### TASK DIRECTIONS
Filter the data below for the string "description" and copy each matching line.

Items from a data source:
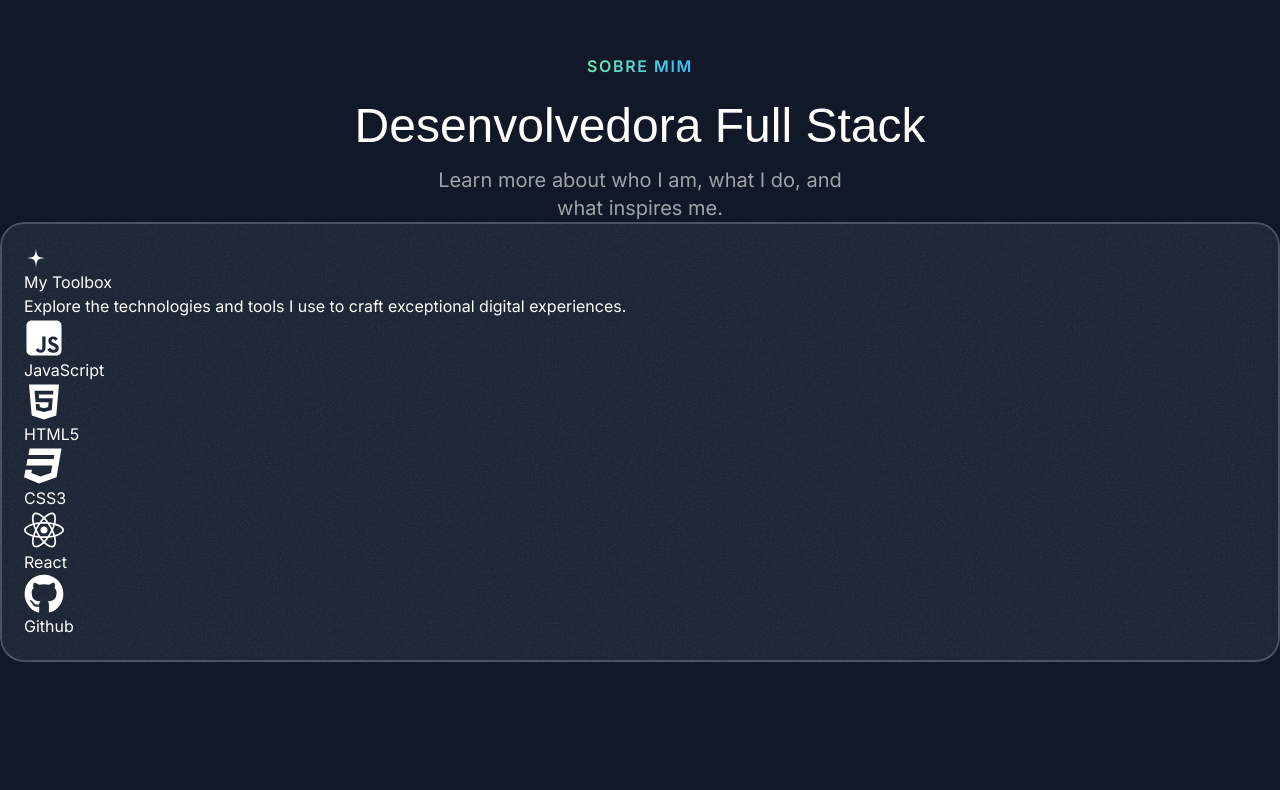
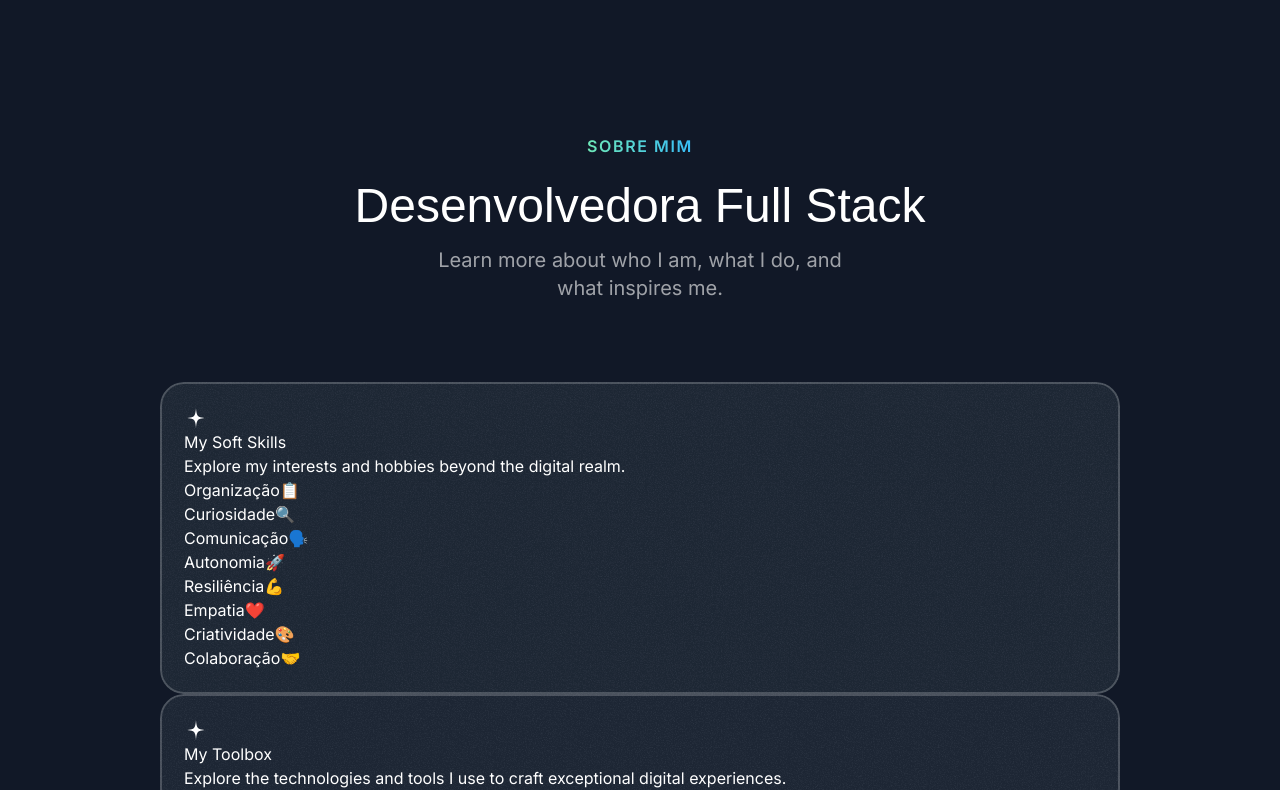
Before and after one commit to damaresgaia/meu-portfolio, a Next.js app: page / in a window 1280 px wide. Shown: the part 2940-3730 px from the top of the page. Built offline with nearby package versions, Linux system fonts and the light colour scheme; a web font is replaced by a local one.

Commit message:
feat: cria componente CardHeader com título, descrição e ícone

```diff
--- /dev/null
+++ b/src/components/CardHeader.tsx
@@ -0,0 +1,19 @@
+import StarIcon from "@/assets/icons/star.svg";
+
+export const CardHeader = ({
+    title,
+    description,
+}: {
+    title: string;
+    description: string;
+}) => {
+    return (
+        <div className="flex flex-col">
+            <div className="inline-flex items-center gap-2">
+                <StarIcon className="size-9 text-emerald-300" />
+                <h3 className="font-serif text-3xl">{title}</h3>
+            </div>
+            <p className="text-sm text-white/60 mt-2">{description}</p>
+        </div>
+    );
+};
--- a/src/sections/About.tsx
+++ b/src/sections/About.tsx
@@ -30,18 +30,70 @@ const toolboxItems = [
     title: "Github",
     iconType: GithubIcon,
   },
-]
+];
 
+const softSkills = [
+  {
+    title: "Organização",
+    emoji: "📋"
+  },
+  {
+    title: "Curiosidade",
+    emoji: "🔍"
+  },
+  {
+    title: "Comunicação",
+    emoji: "🗣️"
+  },
+  {
+    title: "Autonomia",
+    emoji: "🚀"
+  },
+  {
+    title: "Resiliência",
+    emoji: "💪"
+  },
+  {
+    title: "Empatia",
+    emoji: "❤️"
+  },
+  {
+    title: "Criatividade",
+    emoji: "🎨"
+  },
+  {
+    title: "Colaboração",
+    emoji: "🤝"
+  },
+];
 
 export const AboutSection = () => {
   return (
-    <div className="pb-96">
+    <div className="py-20">
+      <div className="container">
         <SectionHeader
           eyebrow="Sobre mim"
           title="Desenvolvedora Full Stack"
           description="Learn more about who I am, what I do, and what inspires me."
         />
+        <div className="mt-20">
+          <Card>
             <div>
+              <StarIcon />
+              <h3>My Soft Skills</h3>
+              <p>
+                Explore my interests and hobbies beyond the digital realm.
+              </p>
+            </div>
+            <div>
+              {softSkills.map((soft) => (
+                <div key={soft.title}>
+                  <span>{soft.title}</span>
+                  <span>{soft.emoji}</span>
+                </div>
+              ))}
+            </div>
+          </Card>
           <Card>
             <div>
               <StarIcon />
@@ -61,5 +113,6 @@ export const AboutSection = () => {
           </Card>
         </div>
       </div>
+    </div>
   )
 };
```
Lines whose indentation alone changed are shown as unchanged.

### ANSWER TO THE PROBLEM
+    description,
+    description: string;
+            <p className="text-sm text-white/60 mt-2">{description}</p>
           description="Learn more about who I am, what I do, and what inspires me."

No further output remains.